Requirement: Search the entries for the word "DateTime" and return every line where it is found.

Recorded data

= = = =

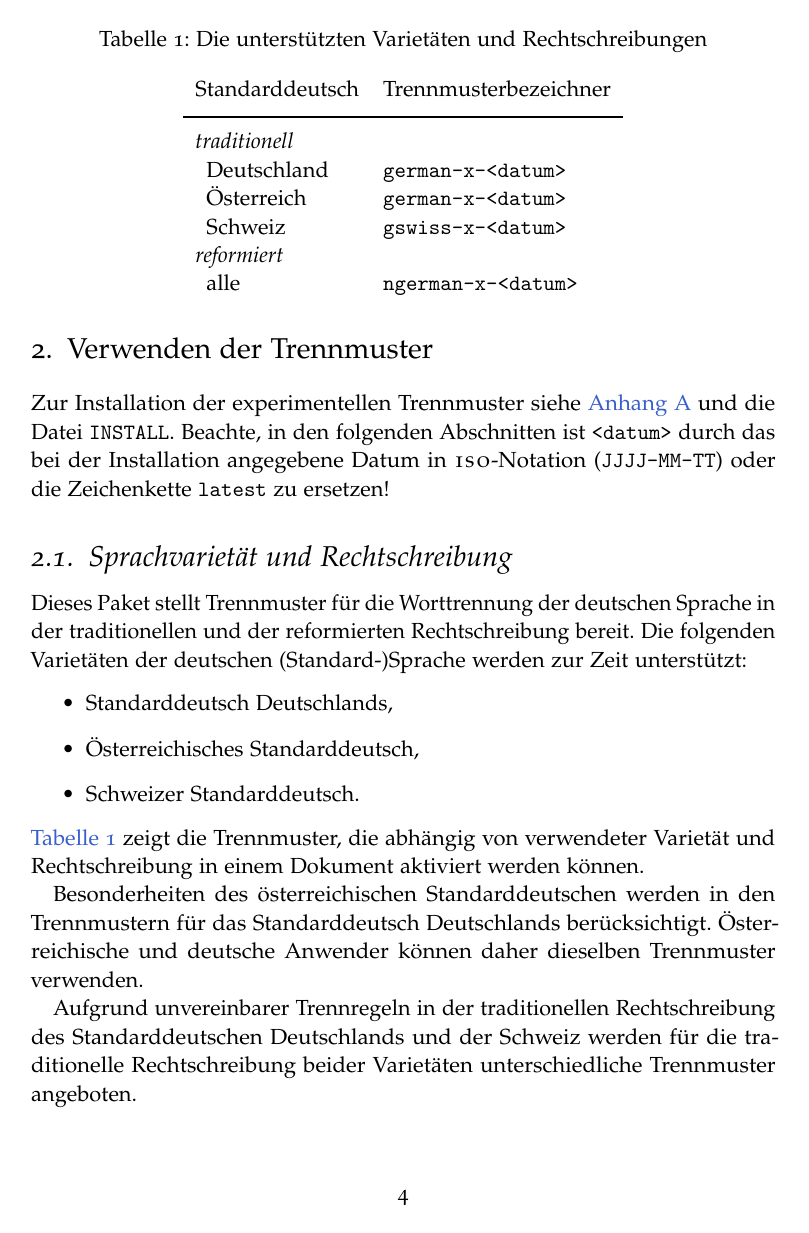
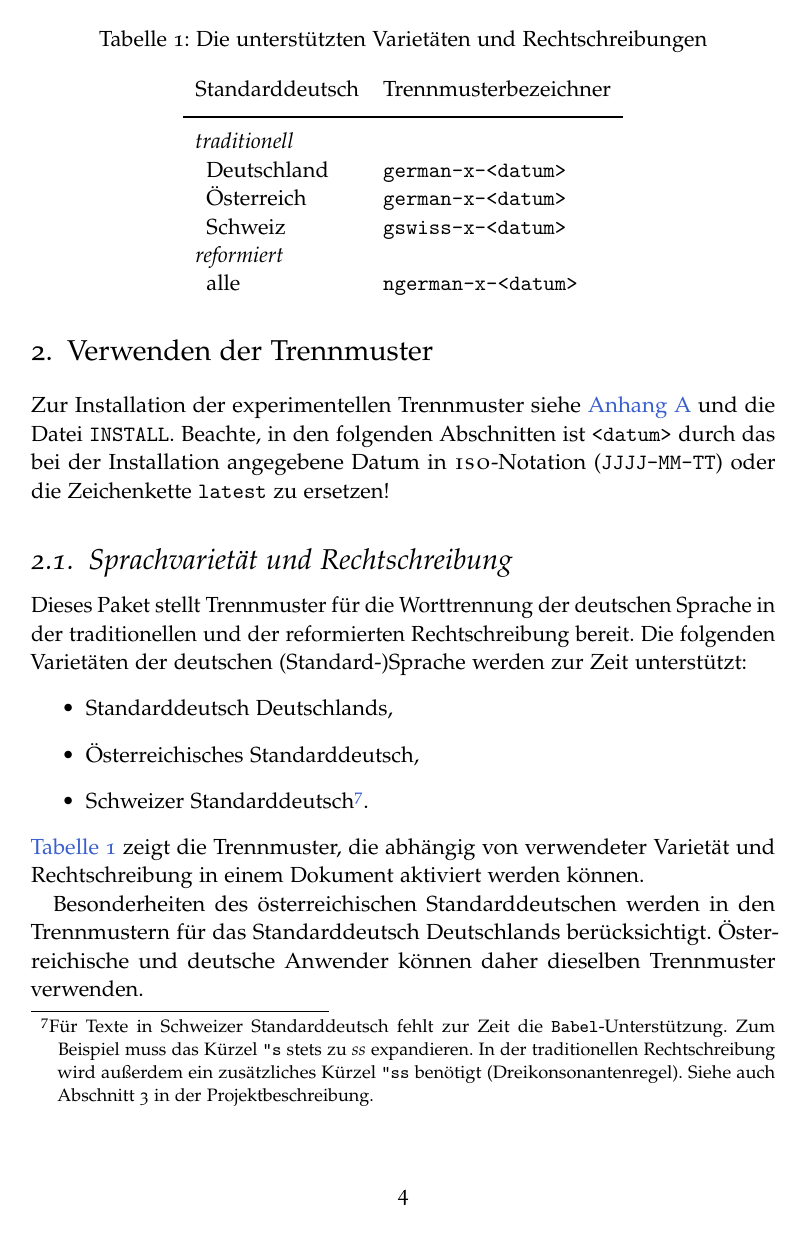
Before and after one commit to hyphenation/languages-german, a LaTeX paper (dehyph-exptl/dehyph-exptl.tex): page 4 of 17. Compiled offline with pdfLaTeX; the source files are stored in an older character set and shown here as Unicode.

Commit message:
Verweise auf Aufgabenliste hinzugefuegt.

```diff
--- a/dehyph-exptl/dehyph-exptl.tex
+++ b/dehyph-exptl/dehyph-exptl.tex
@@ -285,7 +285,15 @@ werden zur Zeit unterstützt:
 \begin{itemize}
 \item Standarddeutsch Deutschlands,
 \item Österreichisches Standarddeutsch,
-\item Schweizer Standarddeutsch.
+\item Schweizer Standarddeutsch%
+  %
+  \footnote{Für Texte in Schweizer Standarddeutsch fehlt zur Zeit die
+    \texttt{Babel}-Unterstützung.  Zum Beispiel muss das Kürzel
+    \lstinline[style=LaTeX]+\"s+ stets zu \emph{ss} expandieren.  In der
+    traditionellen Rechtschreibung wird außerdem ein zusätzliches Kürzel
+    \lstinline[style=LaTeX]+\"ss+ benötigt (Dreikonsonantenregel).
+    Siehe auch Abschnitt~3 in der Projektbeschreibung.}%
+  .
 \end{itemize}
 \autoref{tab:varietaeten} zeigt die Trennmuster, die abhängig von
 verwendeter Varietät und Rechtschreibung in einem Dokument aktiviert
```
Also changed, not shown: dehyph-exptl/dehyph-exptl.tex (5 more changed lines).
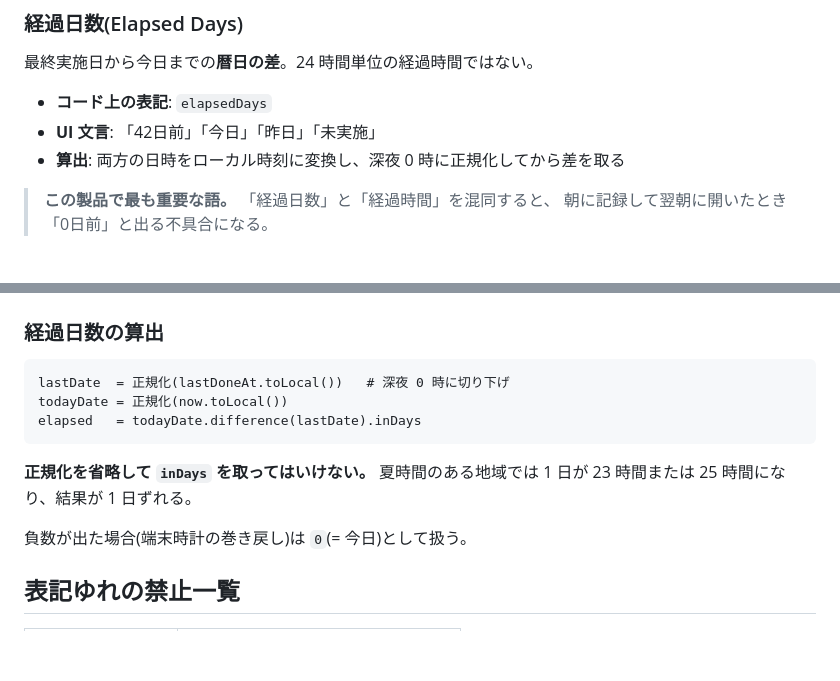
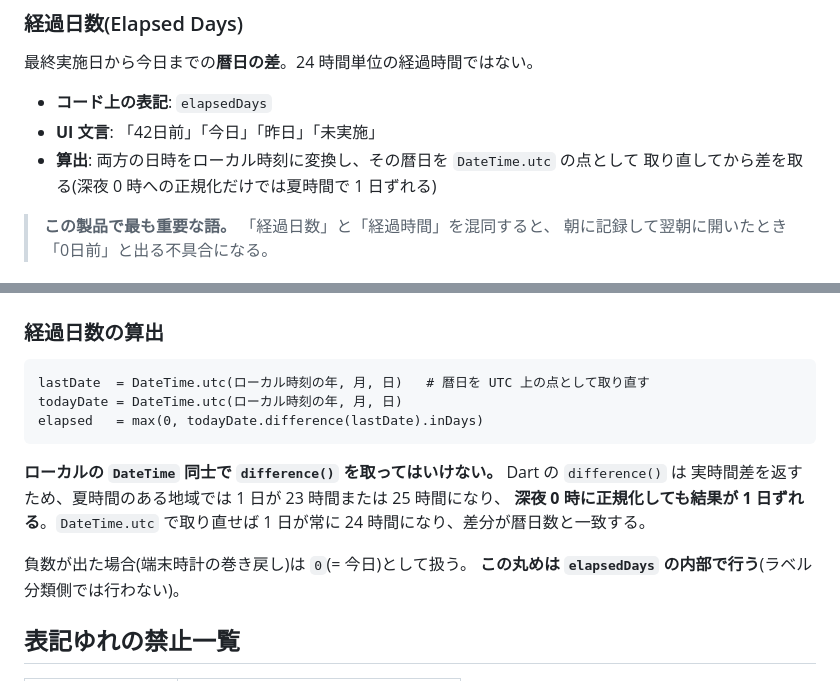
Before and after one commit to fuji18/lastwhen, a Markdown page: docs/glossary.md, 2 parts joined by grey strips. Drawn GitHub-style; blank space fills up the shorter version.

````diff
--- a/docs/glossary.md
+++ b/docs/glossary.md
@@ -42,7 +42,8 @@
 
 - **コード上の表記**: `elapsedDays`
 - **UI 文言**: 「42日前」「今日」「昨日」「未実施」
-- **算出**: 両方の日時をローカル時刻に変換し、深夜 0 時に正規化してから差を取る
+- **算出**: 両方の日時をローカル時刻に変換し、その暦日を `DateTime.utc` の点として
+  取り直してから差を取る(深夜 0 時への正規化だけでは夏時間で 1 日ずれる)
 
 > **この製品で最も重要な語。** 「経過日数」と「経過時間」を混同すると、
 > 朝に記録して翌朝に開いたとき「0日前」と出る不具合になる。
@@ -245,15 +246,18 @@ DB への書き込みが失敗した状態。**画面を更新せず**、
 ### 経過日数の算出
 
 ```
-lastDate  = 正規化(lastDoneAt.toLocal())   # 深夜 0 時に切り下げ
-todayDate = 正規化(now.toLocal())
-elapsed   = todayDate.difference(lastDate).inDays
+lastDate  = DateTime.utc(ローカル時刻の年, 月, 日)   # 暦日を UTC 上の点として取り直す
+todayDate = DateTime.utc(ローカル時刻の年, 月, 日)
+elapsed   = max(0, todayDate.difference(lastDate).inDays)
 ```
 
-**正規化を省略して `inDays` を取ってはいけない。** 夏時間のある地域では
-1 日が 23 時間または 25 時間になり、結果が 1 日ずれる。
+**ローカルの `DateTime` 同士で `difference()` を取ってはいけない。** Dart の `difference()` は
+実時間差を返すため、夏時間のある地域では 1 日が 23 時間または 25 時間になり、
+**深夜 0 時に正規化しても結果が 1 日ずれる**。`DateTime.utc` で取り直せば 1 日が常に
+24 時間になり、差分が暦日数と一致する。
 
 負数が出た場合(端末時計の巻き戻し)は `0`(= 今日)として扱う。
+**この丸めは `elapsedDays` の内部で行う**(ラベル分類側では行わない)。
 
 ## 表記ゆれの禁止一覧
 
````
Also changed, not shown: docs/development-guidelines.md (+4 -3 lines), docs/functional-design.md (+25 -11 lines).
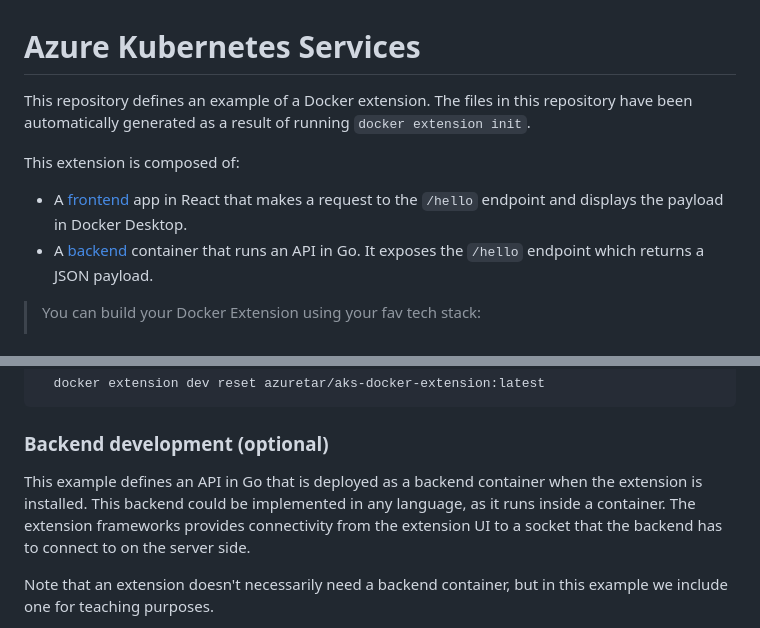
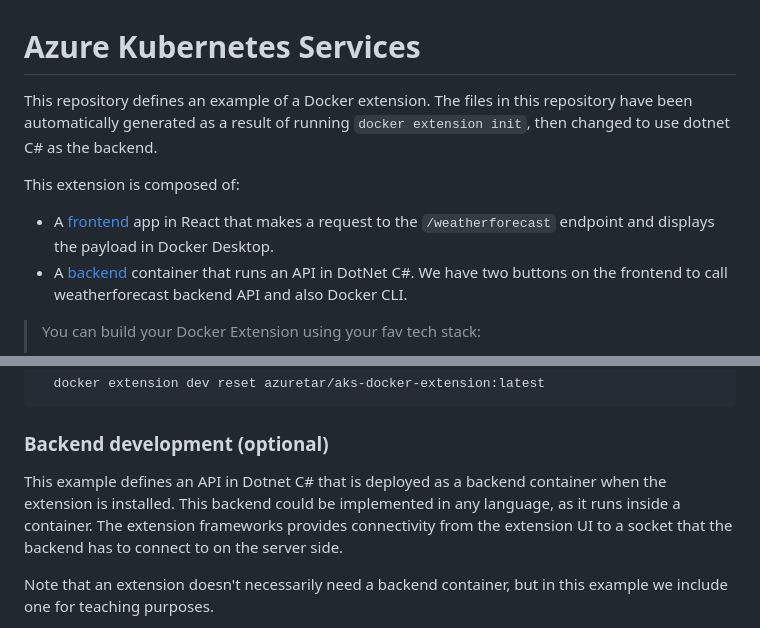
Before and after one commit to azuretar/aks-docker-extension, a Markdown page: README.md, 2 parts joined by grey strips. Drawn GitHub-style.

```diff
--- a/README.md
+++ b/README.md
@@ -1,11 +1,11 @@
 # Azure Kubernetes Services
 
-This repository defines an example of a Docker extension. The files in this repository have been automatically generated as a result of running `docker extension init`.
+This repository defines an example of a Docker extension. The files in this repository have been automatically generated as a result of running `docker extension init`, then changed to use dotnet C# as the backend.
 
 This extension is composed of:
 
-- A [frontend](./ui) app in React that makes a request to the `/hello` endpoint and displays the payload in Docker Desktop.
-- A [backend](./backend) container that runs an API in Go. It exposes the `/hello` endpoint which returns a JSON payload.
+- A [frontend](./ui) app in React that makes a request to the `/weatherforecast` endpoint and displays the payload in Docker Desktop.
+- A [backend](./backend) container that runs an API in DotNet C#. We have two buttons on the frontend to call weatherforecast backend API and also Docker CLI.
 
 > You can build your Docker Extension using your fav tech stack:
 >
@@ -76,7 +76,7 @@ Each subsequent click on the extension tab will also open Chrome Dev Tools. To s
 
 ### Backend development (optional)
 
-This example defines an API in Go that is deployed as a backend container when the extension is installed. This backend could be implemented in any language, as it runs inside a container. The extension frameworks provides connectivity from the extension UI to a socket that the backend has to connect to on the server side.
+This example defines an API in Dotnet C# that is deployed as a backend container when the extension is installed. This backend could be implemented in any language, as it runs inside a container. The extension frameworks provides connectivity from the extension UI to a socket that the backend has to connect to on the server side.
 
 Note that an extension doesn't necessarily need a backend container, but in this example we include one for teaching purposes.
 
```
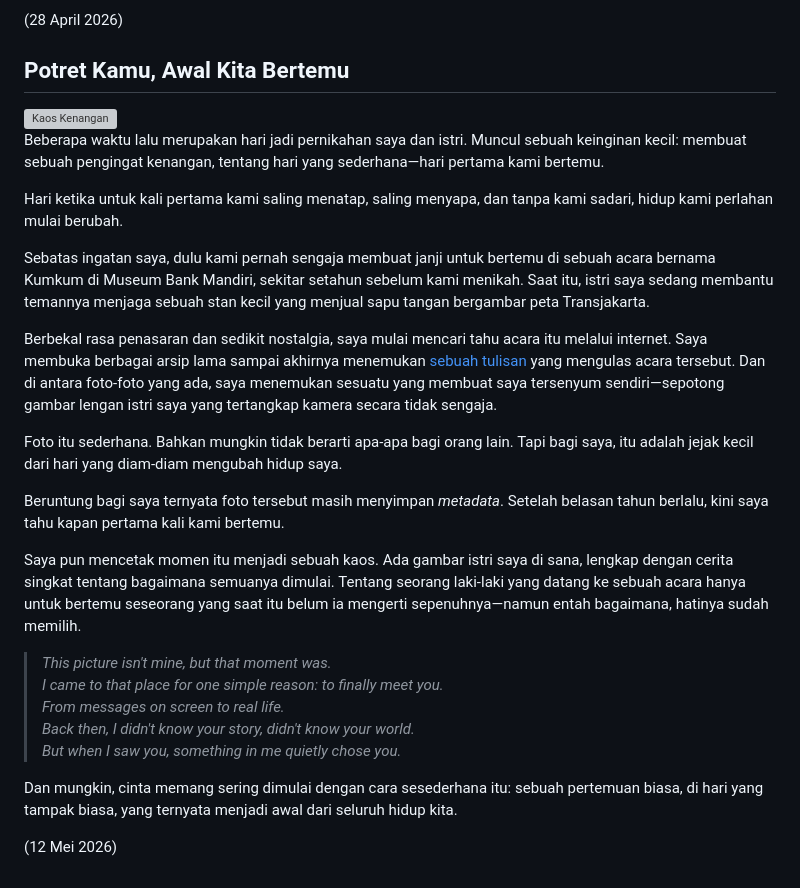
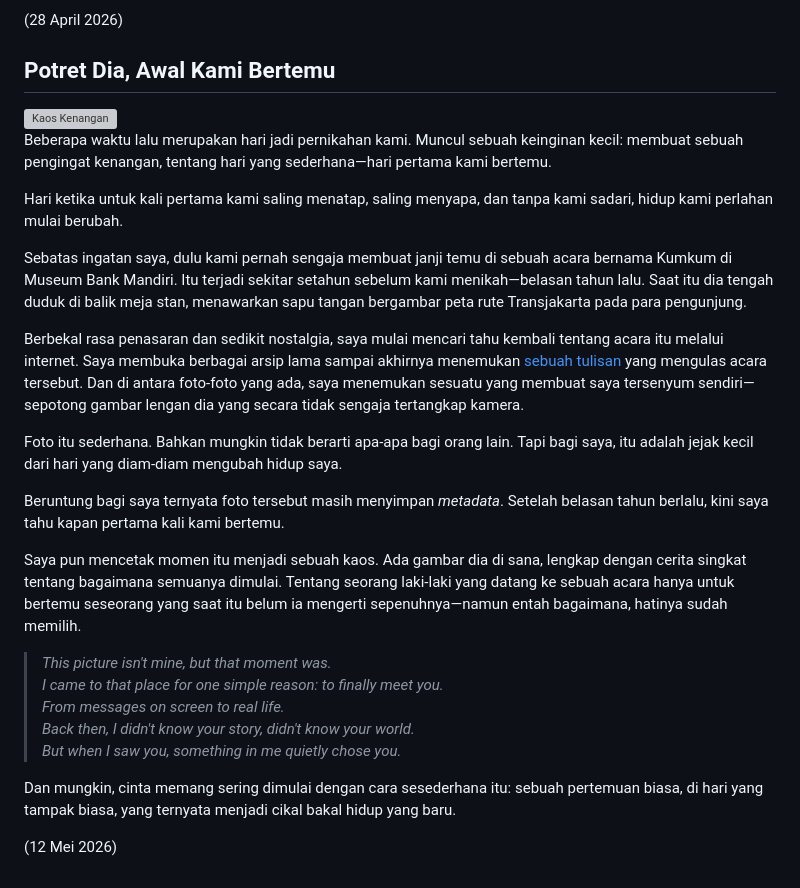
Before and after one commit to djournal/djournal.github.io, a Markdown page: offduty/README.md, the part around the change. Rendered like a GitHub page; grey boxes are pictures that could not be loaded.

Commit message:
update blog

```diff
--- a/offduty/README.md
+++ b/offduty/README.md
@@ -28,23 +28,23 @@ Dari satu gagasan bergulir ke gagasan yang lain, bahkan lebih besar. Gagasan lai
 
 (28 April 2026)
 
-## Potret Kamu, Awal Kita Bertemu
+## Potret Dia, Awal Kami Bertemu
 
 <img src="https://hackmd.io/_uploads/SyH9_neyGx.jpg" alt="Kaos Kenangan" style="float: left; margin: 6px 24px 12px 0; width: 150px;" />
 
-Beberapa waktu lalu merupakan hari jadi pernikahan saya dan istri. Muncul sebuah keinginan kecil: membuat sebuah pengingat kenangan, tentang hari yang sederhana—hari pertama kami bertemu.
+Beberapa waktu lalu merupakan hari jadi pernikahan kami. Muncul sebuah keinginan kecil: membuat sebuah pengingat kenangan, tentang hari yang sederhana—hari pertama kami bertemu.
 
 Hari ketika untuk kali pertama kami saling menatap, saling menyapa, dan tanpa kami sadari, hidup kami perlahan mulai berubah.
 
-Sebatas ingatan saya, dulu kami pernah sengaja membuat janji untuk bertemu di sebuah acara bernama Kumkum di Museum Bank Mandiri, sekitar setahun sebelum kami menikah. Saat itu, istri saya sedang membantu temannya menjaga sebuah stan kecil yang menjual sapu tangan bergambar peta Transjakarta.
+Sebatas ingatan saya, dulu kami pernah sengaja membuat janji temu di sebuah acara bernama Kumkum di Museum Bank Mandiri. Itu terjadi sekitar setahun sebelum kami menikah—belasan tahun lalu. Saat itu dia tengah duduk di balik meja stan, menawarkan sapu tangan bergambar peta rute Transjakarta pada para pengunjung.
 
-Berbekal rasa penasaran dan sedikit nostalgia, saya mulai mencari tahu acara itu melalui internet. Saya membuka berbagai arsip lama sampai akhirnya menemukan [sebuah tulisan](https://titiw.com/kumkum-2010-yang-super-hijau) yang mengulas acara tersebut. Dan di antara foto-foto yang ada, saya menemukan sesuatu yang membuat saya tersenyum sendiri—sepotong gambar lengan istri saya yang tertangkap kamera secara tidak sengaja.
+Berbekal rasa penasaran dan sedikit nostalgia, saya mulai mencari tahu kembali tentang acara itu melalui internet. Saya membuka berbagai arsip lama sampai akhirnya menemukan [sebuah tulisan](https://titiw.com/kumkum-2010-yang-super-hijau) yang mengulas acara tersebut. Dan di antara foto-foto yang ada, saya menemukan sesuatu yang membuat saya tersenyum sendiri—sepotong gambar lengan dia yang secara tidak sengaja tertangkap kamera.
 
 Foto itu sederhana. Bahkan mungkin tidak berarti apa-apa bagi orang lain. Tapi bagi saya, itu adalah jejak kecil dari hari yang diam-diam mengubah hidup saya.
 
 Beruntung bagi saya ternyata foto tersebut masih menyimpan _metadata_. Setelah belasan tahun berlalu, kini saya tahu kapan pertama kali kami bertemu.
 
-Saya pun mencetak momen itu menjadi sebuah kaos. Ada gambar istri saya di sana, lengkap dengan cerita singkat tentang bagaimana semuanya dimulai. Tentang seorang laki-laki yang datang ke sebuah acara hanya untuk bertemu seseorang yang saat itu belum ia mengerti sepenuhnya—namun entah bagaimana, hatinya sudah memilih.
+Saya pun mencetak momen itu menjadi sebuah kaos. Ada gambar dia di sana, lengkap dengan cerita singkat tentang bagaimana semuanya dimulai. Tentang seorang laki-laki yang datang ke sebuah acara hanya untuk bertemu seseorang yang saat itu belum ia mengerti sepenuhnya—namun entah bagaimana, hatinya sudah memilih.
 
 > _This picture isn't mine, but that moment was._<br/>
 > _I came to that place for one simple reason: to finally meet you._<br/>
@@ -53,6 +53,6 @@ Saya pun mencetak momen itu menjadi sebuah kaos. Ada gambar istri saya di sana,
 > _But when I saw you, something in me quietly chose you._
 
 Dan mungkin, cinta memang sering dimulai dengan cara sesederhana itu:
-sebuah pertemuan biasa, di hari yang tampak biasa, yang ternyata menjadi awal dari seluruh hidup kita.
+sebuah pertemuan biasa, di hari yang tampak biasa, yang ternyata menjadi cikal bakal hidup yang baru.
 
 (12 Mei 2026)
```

= = = =

Output for this exercise:
+- **算出**: 両方の日時をローカル時刻に変換し、その暦日を `DateTime.utc` の点として
+lastDate  = DateTime.utc(ローカル時刻の年, 月, 日)   # 暦日を UTC 上の点として取り直す
+todayDate = DateTime.utc(ローカル時刻の年, 月, 日)
+**ローカルの `DateTime` 同士で `difference()` を取ってはいけない。** Dart の `difference()` は
+**深夜 0 時に正規化しても結果が 1 日ずれる**。`DateTime.utc` で取り直せば 1 日が常に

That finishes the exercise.